Ageing is associated with higher morbidity and mortality, and declining immune function, termed immunesenescence. The present study examined the effects of an acute laboratory psychological stress task on innate immunity, specifically neutrophil function, among older adults. The two functional assays used were phagocytosis of Escherichia coli and stimulated superoxide production. Participants were 17 (11 female) older adults (mean age 75.7, SD=7.06 years). Blood samples to determine neutrophil function by flow cytometry were taken at the end of resting baseline, during an acute stress task and during recovery. The stress task was an 8-minute time-pressured mental arithmetic challenge with social evaluation. There was a significant reduction in neutrophil superoxide production, p=.017, η(2)(p)=.240, associated with the stress task relative to baseline, but no effect on phagocytosis. The results of this study could contribute to explaining the increased risk of infection in older adults, particularly those subject to frequent stress exposures. Future research is needed to explore the underlying mechanisms of acute stress effects on human neutrophil function in older adults in greater detail.

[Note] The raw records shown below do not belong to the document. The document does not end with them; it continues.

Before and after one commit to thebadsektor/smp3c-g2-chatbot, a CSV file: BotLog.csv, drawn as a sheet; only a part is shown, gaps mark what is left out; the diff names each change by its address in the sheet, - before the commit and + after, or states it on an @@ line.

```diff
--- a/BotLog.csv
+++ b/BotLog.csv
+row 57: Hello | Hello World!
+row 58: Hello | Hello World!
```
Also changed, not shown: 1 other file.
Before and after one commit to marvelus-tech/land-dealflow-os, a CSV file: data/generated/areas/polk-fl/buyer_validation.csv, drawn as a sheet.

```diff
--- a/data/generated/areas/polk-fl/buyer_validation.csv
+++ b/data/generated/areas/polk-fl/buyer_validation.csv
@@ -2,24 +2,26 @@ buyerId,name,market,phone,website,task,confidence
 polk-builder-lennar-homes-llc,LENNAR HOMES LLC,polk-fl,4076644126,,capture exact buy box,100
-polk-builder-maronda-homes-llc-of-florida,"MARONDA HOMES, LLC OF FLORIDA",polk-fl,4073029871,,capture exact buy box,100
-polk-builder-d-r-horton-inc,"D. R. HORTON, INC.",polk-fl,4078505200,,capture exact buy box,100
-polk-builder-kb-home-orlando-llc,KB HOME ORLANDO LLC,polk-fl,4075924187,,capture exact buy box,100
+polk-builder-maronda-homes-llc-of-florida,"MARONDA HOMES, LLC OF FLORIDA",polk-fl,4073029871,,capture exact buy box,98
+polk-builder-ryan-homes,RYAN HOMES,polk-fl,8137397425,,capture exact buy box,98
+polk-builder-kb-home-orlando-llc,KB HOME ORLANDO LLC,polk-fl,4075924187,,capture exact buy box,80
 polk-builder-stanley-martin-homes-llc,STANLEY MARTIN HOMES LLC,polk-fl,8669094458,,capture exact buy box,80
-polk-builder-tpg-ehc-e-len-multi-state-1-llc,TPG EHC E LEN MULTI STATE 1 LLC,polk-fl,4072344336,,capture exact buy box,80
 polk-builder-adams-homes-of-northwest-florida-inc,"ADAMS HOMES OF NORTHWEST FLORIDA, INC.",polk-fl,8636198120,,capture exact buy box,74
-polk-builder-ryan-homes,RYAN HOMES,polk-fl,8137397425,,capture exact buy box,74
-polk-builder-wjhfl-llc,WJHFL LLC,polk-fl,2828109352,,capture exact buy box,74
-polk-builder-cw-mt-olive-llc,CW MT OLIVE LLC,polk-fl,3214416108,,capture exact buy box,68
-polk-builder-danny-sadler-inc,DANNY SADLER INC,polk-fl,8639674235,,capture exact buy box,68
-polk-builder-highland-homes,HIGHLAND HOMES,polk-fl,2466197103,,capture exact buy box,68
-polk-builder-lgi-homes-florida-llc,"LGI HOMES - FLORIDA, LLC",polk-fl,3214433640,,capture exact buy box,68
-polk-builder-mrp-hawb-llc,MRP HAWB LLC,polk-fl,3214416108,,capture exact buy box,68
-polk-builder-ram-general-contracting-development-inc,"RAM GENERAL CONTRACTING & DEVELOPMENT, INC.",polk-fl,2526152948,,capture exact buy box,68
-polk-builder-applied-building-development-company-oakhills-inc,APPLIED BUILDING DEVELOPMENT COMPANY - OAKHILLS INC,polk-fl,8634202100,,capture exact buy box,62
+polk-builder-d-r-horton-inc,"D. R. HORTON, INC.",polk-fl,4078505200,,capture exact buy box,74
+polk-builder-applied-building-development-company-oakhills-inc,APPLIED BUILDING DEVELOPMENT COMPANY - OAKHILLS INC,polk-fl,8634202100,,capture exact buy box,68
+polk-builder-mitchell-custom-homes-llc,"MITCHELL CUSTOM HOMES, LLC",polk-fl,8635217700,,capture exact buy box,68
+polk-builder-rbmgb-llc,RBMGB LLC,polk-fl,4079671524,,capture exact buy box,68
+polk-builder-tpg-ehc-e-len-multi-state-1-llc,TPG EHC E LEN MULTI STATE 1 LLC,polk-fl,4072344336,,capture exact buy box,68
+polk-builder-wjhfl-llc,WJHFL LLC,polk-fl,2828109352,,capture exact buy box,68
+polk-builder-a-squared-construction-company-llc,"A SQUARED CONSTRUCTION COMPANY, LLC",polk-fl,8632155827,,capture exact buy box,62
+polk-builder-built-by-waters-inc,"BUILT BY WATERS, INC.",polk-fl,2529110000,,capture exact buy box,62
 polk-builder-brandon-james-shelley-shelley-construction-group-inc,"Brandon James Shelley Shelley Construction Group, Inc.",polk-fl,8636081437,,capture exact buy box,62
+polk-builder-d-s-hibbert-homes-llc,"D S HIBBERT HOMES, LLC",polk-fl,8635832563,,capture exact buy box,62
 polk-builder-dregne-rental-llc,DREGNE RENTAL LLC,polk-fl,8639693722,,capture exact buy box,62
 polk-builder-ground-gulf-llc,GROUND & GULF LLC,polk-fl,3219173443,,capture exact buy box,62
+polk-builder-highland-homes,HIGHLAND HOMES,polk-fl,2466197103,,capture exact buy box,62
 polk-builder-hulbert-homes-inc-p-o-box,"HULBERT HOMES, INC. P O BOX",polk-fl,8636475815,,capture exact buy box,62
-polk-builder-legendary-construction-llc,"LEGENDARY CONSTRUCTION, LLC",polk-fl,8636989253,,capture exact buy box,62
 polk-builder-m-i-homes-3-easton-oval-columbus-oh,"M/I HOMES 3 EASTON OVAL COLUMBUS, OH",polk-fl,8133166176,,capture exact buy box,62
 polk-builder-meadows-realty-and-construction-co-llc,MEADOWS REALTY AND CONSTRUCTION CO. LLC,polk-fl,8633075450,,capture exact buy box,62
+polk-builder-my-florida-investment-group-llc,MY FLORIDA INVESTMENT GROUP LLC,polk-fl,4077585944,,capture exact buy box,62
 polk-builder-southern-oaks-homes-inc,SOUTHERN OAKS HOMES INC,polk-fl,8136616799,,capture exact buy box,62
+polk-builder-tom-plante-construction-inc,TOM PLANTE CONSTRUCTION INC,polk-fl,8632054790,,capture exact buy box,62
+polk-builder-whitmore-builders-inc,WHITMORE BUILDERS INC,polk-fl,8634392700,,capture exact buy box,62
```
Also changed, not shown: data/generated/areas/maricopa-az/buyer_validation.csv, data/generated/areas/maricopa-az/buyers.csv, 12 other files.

|Number of pages||7|
|Journal||International journal of psychophysiology : official journal of the International Organization of Psychophysiology|
|Publication status||Published - Dec 2012|
- Aged, Aged, 80 and over, Aging, Analysis of Variance, Blood Pressure, Dehydroepiandrosterone, Enzyme-Linked Immunosorbent Assay, Female, Flow Cytometry, Heart Rate, Humans, Hydrocortisone, Lymphocytes, Male, Mental Status Schedule, Neutrophils, Phagocytosis, Questionnaires, Stress, Psychological, Superoxides, Time Factors